stupa 1 at Sanchi,
1st century AD
For a bracket from a stupa gateway
Like a crossroads, four large toranas (gateways) face the four cardinal directions around the stupa, serving as entrances to a circular processional walkway. Worshippers would enter through these walkways and walk round the stupa. The sandstone beams across the gateways were held up by bracket figures like this, representing female tree spirits called yakshis. In an ancient (pre-Buddhist) Indian fertility rite, beautiful young maidens were said to usher in spring by kicking a tree trunk while breaking off a branch, so as to arouse it into blossoming. The type of tree spirit shown here, known as Shalabhanjika Yakshi (literally, the yakshi who is breaking a branch of the Shala tree) echoes this tradition. The sculpture of these early Buddhist sites includes many such pre-Buddhist symbols. Here, the Shalabhanjika Yakshi serves as a fertility symbol associated with the spirit of the tree and earth to ensure the auspiciousness of the site where the stupa is built.
In keeping with the style of sculpture of the early Satavahana dynasty (about first century BC - third century AD), the yakshi has a bare torso with a single pearl necklace falling between her breasts. A girdle holds up a diaphanous lower garment across her broad hips. She also wears heavy anklets and bracelets, and her hair is tied into elaborate plaits.

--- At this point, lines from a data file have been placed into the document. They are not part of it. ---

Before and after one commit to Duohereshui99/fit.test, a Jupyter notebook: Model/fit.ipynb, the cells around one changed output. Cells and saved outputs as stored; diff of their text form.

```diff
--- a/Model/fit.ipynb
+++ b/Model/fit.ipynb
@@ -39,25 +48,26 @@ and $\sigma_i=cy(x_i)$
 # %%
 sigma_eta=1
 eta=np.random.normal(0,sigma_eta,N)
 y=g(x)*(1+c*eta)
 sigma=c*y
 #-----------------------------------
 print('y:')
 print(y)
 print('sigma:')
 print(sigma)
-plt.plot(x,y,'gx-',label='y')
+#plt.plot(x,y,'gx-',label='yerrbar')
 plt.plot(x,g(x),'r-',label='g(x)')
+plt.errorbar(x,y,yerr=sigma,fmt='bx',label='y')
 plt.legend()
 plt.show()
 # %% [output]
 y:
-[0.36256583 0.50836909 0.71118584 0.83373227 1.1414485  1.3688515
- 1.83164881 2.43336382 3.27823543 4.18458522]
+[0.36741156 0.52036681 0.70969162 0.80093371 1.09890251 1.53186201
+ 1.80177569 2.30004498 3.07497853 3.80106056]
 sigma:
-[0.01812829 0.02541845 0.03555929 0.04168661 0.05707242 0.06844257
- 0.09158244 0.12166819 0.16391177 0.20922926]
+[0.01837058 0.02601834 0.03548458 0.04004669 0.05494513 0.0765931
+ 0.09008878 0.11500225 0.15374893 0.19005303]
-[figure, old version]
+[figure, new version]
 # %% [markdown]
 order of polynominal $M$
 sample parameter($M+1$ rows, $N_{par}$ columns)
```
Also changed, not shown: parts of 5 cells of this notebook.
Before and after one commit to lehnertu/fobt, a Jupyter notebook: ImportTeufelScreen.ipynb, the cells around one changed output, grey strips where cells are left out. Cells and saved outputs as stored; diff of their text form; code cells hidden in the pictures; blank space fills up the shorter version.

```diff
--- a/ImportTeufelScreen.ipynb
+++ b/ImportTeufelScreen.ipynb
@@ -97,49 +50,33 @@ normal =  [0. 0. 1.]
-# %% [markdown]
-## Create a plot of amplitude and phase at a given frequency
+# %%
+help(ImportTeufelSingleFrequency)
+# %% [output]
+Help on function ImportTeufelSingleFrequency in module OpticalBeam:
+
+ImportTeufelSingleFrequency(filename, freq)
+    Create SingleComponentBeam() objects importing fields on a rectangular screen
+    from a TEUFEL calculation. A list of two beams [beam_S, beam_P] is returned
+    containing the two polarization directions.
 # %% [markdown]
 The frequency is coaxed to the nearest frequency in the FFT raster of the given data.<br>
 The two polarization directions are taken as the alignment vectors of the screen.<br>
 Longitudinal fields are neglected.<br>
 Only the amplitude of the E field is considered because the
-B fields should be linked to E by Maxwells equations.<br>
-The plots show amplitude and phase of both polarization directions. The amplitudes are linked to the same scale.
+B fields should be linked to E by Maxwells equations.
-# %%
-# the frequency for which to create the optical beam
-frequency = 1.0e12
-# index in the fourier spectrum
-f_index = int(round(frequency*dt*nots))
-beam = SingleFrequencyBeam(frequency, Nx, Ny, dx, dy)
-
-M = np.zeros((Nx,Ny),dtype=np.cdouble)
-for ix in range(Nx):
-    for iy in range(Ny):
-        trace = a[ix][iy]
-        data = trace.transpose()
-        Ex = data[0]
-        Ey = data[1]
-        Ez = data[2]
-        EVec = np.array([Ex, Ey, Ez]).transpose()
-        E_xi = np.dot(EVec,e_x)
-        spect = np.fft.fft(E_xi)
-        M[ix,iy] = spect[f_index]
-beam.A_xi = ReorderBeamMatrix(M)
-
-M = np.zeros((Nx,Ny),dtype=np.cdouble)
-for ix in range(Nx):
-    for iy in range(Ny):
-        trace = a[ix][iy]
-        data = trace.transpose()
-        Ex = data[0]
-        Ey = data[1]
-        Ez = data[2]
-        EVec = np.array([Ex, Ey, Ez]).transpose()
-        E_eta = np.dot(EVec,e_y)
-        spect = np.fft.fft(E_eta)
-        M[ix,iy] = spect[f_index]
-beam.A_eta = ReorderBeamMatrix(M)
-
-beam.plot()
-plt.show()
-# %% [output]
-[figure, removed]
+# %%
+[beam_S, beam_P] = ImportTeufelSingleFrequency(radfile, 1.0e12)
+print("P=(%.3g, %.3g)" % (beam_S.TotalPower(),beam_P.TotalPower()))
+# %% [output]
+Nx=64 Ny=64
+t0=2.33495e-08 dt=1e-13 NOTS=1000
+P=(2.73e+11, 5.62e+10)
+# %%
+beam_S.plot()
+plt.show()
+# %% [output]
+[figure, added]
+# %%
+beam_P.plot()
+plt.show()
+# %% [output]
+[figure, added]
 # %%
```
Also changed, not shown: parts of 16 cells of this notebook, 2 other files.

M. Willis, Buddhist reliquaries from anci (London, The British Museum Press, 2000)